I read this as part of my planned effort over the next year to thin out my library by reading some of the books I’ve been schlepping from apartment to apartment with the idea that I’ll read them someday. Someday is now! This plan worked here because this book is going straight in the recycling after this review, freeing up shelf space to buy more books.
Nightwings is a combination of three novellas, one of which won the Hugo in 1969. I didn’t notice that it was a mashing together of three novellas, so that was pretty seamless. I churned right through this in two days and Silverberg was/is seem as a stand-out in the field for a reason. There are some interesting ideas here and he knows how to write a compelling near-future world. This reads like fantasy-influenced sci-fi, which I like, and it has a dream logic edge to it. He is a strong writer and this is an easy read with a clear narrative arc.
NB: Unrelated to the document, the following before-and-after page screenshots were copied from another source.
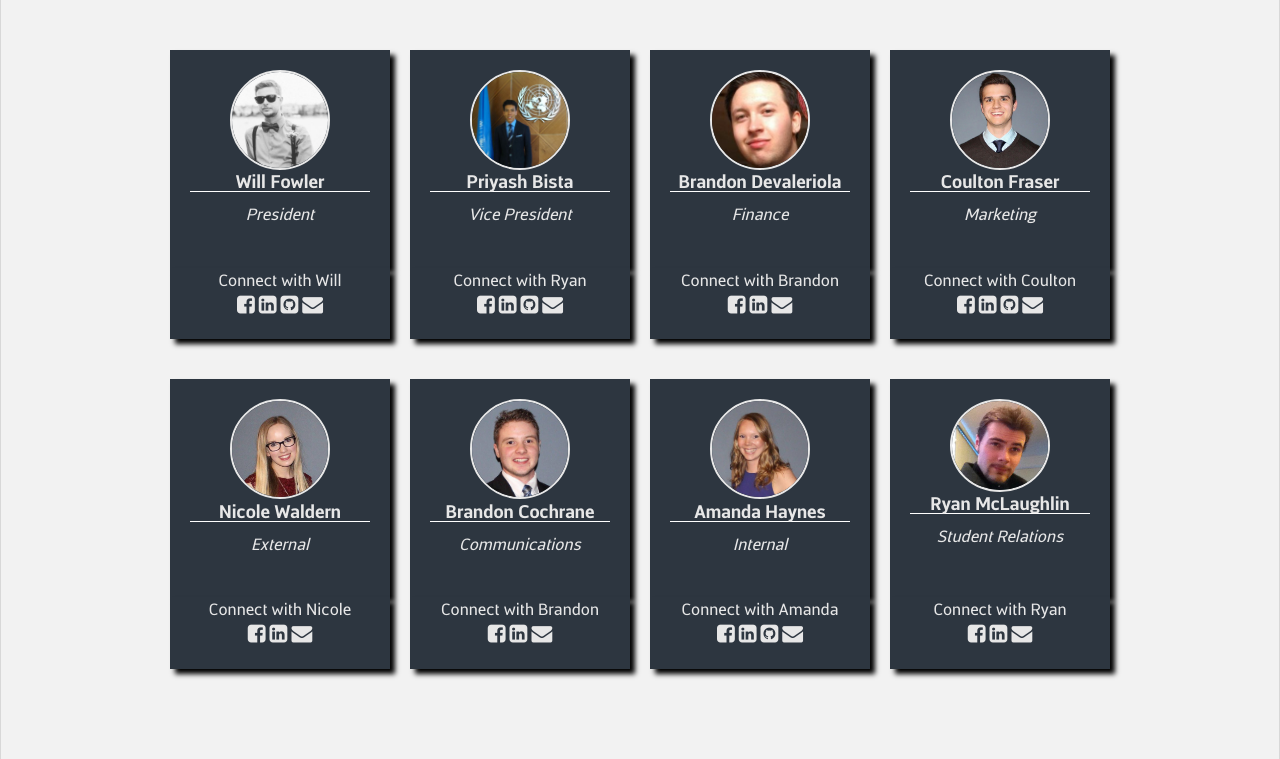
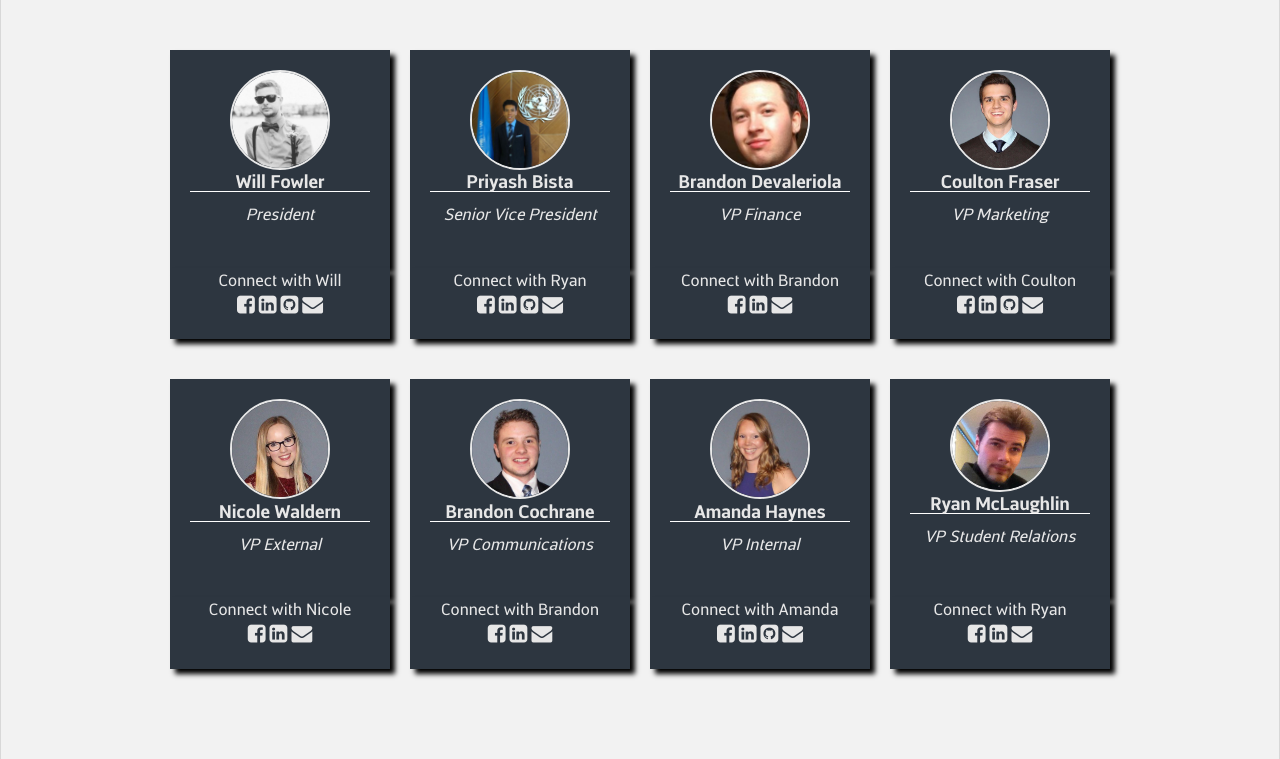
Before and after one commit to fowlerwill/cis3html, a PHP site: page /executive in a window 1280 px wide. Shown: the part 380-1139 px from the top of the page. Run offline with PHP 8.4, Linux system fonts and the light colour scheme; some libraries are stand-ins or nearby versions.

Commit message:
Updated vp titles to match constitution

```diff
--- a/pages/executive.php
+++ b/pages/executive.php
@@ -60,7 +60,7 @@
 					<div class="panel text-center margin-bottom-none box-shadow" data-equalizer-watch>
 						<img src="img/Executive-Profiles/Priyash-Bista/headshot.jpg" width=100px class="executiveImage">
 						<h5 class="underline-white">Priyash Bista</h5>
-						<p class="font-italic">Vice President</p>
+						<p class="font-italic">Senior Vice President</p>
 						<p class="text-left">
 						</p>
 					</div>
@@ -86,7 +86,7 @@
 					<div class="panel text-center margin-bottom-none box-shadow" data-equalizer-watch>
 						<img src="img/Executive-Profiles/Brandon-Devaleriola/headshot.jpg" width=100px class="executiveImage">
 						<h5 class="underline-white">Brandon Devaleriola</h5>
-						<p class="font-italic">Finance</p>
+						<p class="font-italic">VP Finance</p>
 						<p class="text-left"><!-- Biography --></p>
 					</div>
 					<div class="panel text-center padding-top-none margin-top-none border-top-none box-shadow">
@@ -108,7 +108,7 @@
 					<div class="panel text-center margin-bottom-none box-shadow" data-equalizer-watch>
 						<img src="img/Executive-Profiles/Coulton-Fraser/headshot.jpg" width=100px class="executiveImage">
 						<h5 class="underline-white">Coulton Fraser</h5>
-						<p class="font-italic">Marketing</p>
+						<p class="font-italic">VP Marketing</p>
 						<p class="text-left"></p>
 					</div>
 					<div class="panel text-center padding-top-none margin-top-none border-top-none box-shadow">
@@ -135,7 +135,7 @@
 					<div class="panel text-center margin-bottom-none box-shadow" data-equalizer-watch>
 						<img src="img/Executive-Profiles/Nicole-Waldern/headshot.jpg" width=100px class="executiveImage">
 						<h5 class="underline-white">Nicole Waldern</h5>
-						<p class="font-italic">External</p>
+						<p class="font-italic">VP External</p>
 						<p class="text-left"><!-- Biography --></p>
 					</div>
 					<div class="panel text-center padding-top-none margin-top-none border-top-none box-shadow">
@@ -157,7 +157,7 @@
 					<div class="panel text-center margin-bottom-none box-shadow" data-equalizer-watch>
 						<img src="img/Executive-Profiles/Brandon-Cochrane/headshot.jpg" width=100px class="executiveImage">
 						<h5 class="underline-white">Brandon Cochrane</h5>
-						<p class="font-italic">Communications</p>
+						<p class="font-italic">VP Communications</p>
 						<p class="text-left"><!-- Biography --></p>
 					</div>
 					<div class="panel text-center padding-top-none margin-top-none border-top-none box-shadow">
@@ -179,7 +179,7 @@
 					<div class="panel text-center margin-bottom-none box-shadow" data-equalizer-watch>
 						<img src="img/Executive-Profiles/Amanda-Haynes/headshot.jpg" width=100px class="executiveImage">
 						<h5 class="underline-white">Amanda Haynes</h5>
-						<p class="font-italic">Internal</p>
+						<p class="font-italic">VP Internal</p>
 						<p class="text-left"><!-- Biography --></p>
 					</div>
 					<div class="panel text-center padding-top-none margin-top-none border-top-none box-shadow">
@@ -206,7 +206,7 @@
 					<div class="panel text-center margin-bottom-none box-shadow" data-equalizer-watch>
 						<img src="img/Executive-Profiles/Ryan-McLaughlin/RM_Temp_Headshot.jpg" width=100px class="executiveImage">
 						<h5 class="underline-white">Ryan McLaughlin</h5>
-						<p class="font-italic">Student Relations</p>
+						<p class="font-italic">VP Student Relations</p>
 						<p class="text-left"><!-- Biography --></p>
 					</div>
 					<div class="panel text-center padding-top-none margin-top-none border-top-none box-shadow">
```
On the negative side, I was braced for weird descriptions of women and he delivered within the first few pages. There are two female characters here and he neatly fits them into the saintly one vs the bad one. I really did not like the way he kept describing the love interest’s body like she was pre-pubescent (“her small girl-child’s breasts,” “her breasts were mere bumps”), even though the main character and two other men have sex with her. It made me feel complicit and took me straight out the novel. Also, the evil woman at one point gets turned into a small child and then he describes her naked body too. It just felt like he was determined to describe as many naked child-like women and children as he could get away with. There is tons of better science fiction out there now with characters I can relate to, and this is not a re-read or a keeper. I honestly don’t know if I’d recommend it. If you’re reading through all the Hugo winners and are ready for period-typical weird relationships with women and the book’s desire to suggest underage sex by making the character look like a child, then fine, but there are better books to read. I personally give it three stars because overall it is well-written, the aforementioned interesting ideas, and I’m glad I now understand another piece of the history of SF/F, but I hesitate to do so.